Top of GIVEN RECORDS

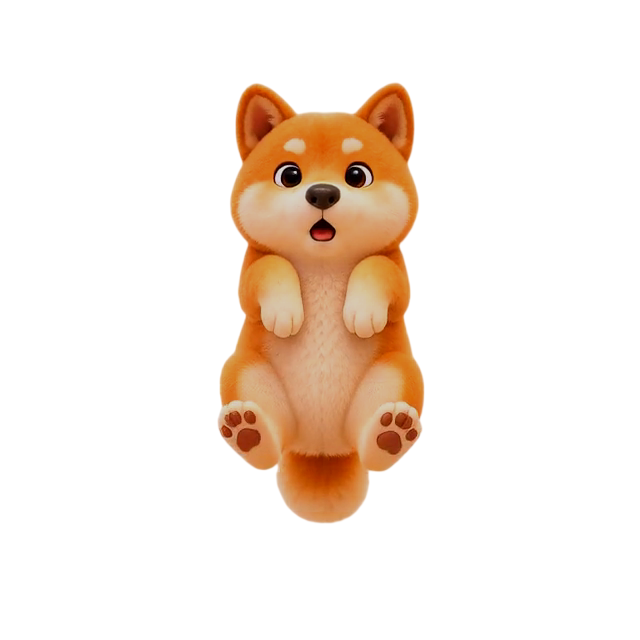
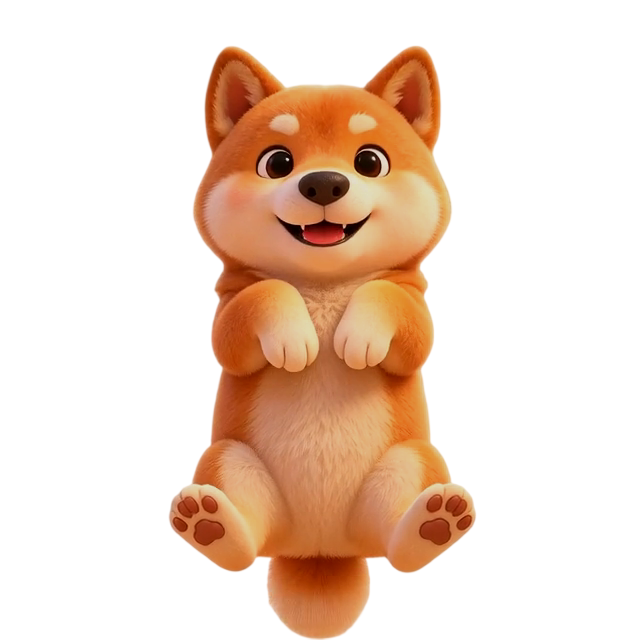
feat: swap grab animation to the swaying-kick coquette loop
New 16-frame sheet: held puppy sways, kicks its hind legs and smiles.
Per-sheet baked color gains retuned (sat x1.189, brightness x0.889);
scale 1.10 so the taller raised-paws silhouette fits the draw box.

Changed region(s): [[0.25, 0.0625, 0.75, 1.0]]

diff --git a/tools/import_lunch_meat_grab.py b/tools/import_lunch_meat_grab.py
@@ -19,8 +19,8 @@ ALPHA_THRESHOLD = 32
 # Match the idle animation's measured saturation/brightness so the held
 # silhouette reads as the same dog. (Measured: idle sat .644 val .784
 # vs raw grab sat .529 val .899.)
-SATURATION_GAIN = 1.296
-BRIGHTNESS_GAIN = 0.845
+SATURATION_GAIN = 1.189
+BRIGHTNESS_GAIN = 0.889
 
 
 def _dog_region(frame: Image.Image) -> numpy.ndarray:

Bottom of GIVEN RECORDS

- **ASSIGNMENT**
Begin with the line that contains "Per-sheet baked color". Repeat it and every line after it through the end of the listing, exactly, and print nothing more.

- **ANSWER AREA**
Per-sheet baked color gains retuned (sat x1.189, brightness x0.889);
scale 1.10 so the taller raised-paws silhouette fits the draw box.

Changed region(s): [[0.25, 0.0625, 0.75, 1.0]]

diff --git a/tools/import_lunch_meat_grab.py b/tools/import_lunch_meat_grab.py
@@ -19,8 +19,8 @@ ALPHA_THRESHOLD = 32
 # Match the idle animation's measured saturation/brightness so the held
 # silhouette reads as the same dog. (Measured: idle sat .644 val .784
 # vs raw grab sat .529 val .899.)
-SATURATION_GAIN = 1.296
-BRIGHTNESS_GAIN = 0.845
+SATURATION_GAIN = 1.189
+BRIGHTNESS_GAIN = 0.889
 
 
 def _dog_region(frame: Image.Image) -> numpy.ndarray:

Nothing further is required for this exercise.